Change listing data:

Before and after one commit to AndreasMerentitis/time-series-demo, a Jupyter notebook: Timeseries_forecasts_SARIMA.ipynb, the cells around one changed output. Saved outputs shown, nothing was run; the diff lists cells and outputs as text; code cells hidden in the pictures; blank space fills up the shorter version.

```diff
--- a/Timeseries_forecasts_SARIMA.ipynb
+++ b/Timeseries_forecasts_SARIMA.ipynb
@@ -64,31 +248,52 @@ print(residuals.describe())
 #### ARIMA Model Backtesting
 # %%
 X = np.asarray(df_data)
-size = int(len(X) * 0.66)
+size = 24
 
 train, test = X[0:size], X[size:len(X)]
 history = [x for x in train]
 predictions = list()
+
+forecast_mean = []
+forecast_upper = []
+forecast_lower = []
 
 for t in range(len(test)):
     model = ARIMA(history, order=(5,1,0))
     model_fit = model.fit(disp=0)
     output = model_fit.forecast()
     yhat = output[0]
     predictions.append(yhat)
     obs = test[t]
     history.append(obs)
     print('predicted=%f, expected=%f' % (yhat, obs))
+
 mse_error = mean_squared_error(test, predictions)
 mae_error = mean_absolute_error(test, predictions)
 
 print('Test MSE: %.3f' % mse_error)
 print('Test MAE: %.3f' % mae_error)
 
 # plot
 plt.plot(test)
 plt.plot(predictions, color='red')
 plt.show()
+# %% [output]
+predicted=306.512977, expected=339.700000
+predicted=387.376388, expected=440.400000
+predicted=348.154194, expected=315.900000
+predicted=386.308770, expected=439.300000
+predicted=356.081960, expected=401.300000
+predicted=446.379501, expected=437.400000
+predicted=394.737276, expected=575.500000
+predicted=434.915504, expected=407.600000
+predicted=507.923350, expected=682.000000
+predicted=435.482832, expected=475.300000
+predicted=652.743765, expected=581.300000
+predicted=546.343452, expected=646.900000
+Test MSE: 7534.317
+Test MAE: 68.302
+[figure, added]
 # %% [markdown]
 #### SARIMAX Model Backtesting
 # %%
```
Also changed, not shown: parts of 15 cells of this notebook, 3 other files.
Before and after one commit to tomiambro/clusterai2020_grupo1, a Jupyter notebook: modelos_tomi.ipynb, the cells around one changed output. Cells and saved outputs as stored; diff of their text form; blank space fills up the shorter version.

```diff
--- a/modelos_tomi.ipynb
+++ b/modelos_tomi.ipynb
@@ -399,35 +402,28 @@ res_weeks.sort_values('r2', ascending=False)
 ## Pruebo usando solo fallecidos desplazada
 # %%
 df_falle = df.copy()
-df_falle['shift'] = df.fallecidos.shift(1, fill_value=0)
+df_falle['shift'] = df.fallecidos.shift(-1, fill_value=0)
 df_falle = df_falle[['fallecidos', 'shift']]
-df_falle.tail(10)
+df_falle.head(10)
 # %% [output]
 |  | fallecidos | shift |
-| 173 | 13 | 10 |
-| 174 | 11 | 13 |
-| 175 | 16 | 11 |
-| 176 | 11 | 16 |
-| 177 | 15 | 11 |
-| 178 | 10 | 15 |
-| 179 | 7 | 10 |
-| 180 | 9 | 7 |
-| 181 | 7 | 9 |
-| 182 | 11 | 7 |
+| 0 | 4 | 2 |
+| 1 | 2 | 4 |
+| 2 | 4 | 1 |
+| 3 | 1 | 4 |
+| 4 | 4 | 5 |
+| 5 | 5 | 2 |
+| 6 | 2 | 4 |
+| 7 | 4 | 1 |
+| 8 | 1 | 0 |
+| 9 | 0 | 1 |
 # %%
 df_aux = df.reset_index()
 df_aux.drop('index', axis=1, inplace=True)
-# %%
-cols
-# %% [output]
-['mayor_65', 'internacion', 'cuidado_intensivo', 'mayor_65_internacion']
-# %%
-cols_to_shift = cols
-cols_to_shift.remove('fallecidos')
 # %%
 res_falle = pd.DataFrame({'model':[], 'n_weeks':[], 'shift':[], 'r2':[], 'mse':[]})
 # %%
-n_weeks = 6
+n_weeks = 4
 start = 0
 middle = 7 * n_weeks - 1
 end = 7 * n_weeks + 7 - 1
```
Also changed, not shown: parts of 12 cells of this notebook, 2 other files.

▶ Your task: Line by line, retype all of the records exactly.

▶ Response to this task:
Before and after one commit to AndreasMerentitis/time-series-demo, a Jupyter notebook: Timeseries_forecasts_SARIMA.ipynb, the cells around one changed output. Saved outputs shown, nothing was run; the diff lists cells and outputs as text; code cells hidden in the pictures; blank space fills up the shorter version.

```diff
--- a/Timeseries_forecasts_SARIMA.ipynb
+++ b/Timeseries_forecasts_SARIMA.ipynb
@@ -64,31 +248,52 @@ print(residuals.describe())
 #### ARIMA Model Backtesting
 # %%
 X = np.asarray(df_data)
-size = int(len(X) * 0.66)
+size = 24
 
 train, test = X[0:size], X[size:len(X)]
 history = [x for x in train]
 predictions = list()
+
+forecast_mean = []
+forecast_upper = []
+forecast_lower = []
 
 for t in range(len(test)):
     model = ARIMA(history, order=(5,1,0))
     model_fit = model.fit(disp=0)
     output = model_fit.forecast()
     yhat = output[0]
     predictions.append(yhat)
     obs = test[t]
     history.append(obs)
     print('predicted=%f, expected=%f' % (yhat, obs))
+
 mse_error = mean_squared_error(test, predictions)
 mae_error = mean_absolute_error(test, predictions)
 
 print('Test MSE: %.3f' % mse_error)
 print('Test MAE: %.3f' % mae_error)
 
 # plot
 plt.plot(test)
 plt.plot(predictions, color='red')
 plt.show()
+# %% [output]
+predicted=306.512977, expected=339.700000
+predicted=387.376388, expected=440.400000
+predicted=348.154194, expected=315.900000
+predicted=386.308770, expected=439.300000
+predicted=356.081960, expected=401.300000
+predicted=446.379501, expected=437.400000
+predicted=394.737276, expected=575.500000
+predicted=434.915504, expected=407.600000
+predicted=507.923350, expected=682.000000
+predicted=435.482832, expected=475.300000
+predicted=652.743765, expected=581.300000
+predicted=546.343452, expected=646.900000
+Test MSE: 7534.317
+Test MAE: 68.302
+[figure, added]
 # %% [markdown]
 #### SARIMAX Model Backtesting
 # %%
```
Also changed, not shown: parts of 15 cells of this notebook, 3 other files.
Before and after one commit to tomiambro/clusterai2020_grupo1, a Jupyter notebook: modelos_tomi.ipynb, the cells around one changed output. Cells and saved outputs as stored; diff of their text form; blank space fills up the shorter version.

```diff
--- a/modelos_tomi.ipynb
+++ b/modelos_tomi.ipynb
@@ -399,35 +402,28 @@ res_weeks.sort_values('r2', ascending=False)
 ## Pruebo usando solo fallecidos desplazada
 # %%
 df_falle = df.copy()
-df_falle['shift'] = df.fallecidos.shift(1, fill_value=0)
+df_falle['shift'] = df.fallecidos.shift(-1, fill_value=0)
 df_falle = df_falle[['fallecidos', 'shift']]
-df_falle.tail(10)
+df_falle.head(10)
 # %% [output]
 |  | fallecidos | shift |
-| 173 | 13 | 10 |
-| 174 | 11 | 13 |
-| 175 | 16 | 11 |
-| 176 | 11 | 16 |
-| 177 | 15 | 11 |
-| 178 | 10 | 15 |
-| 179 | 7 | 10 |
-| 180 | 9 | 7 |
-| 181 | 7 | 9 |
-| 182 | 11 | 7 |
+| 0 | 4 | 2 |
+| 1 | 2 | 4 |
+| 2 | 4 | 1 |
+| 3 | 1 | 4 |
+| 4 | 4 | 5 |
+| 5 | 5 | 2 |
+| 6 | 2 | 4 |
+| 7 | 4 | 1 |
+| 8 | 1 | 0 |
+| 9 | 0 | 1 |
 # %%
 df_aux = df.reset_index()
 df_aux.drop('index', axis=1, inplace=True)
-# %%
-cols
-# %% [output]
-['mayor_65', 'internacion', 'cuidado_intensivo', 'mayor_65_internacion']
-# %%
-cols_to_shift = cols
-cols_to_shift.remove('fallecidos')
 # %%
 res_falle = pd.DataFrame({'model':[], 'n_weeks':[], 'shift':[], 'r2':[], 'mse':[]})
 # %%
-n_weeks = 6
+n_weeks = 4
 start = 0
 middle = 7 * n_weeks - 1
 end = 7 * n_weeks + 7 - 1
```
Also changed, not shown: parts of 12 cells of this notebook, 2 other files.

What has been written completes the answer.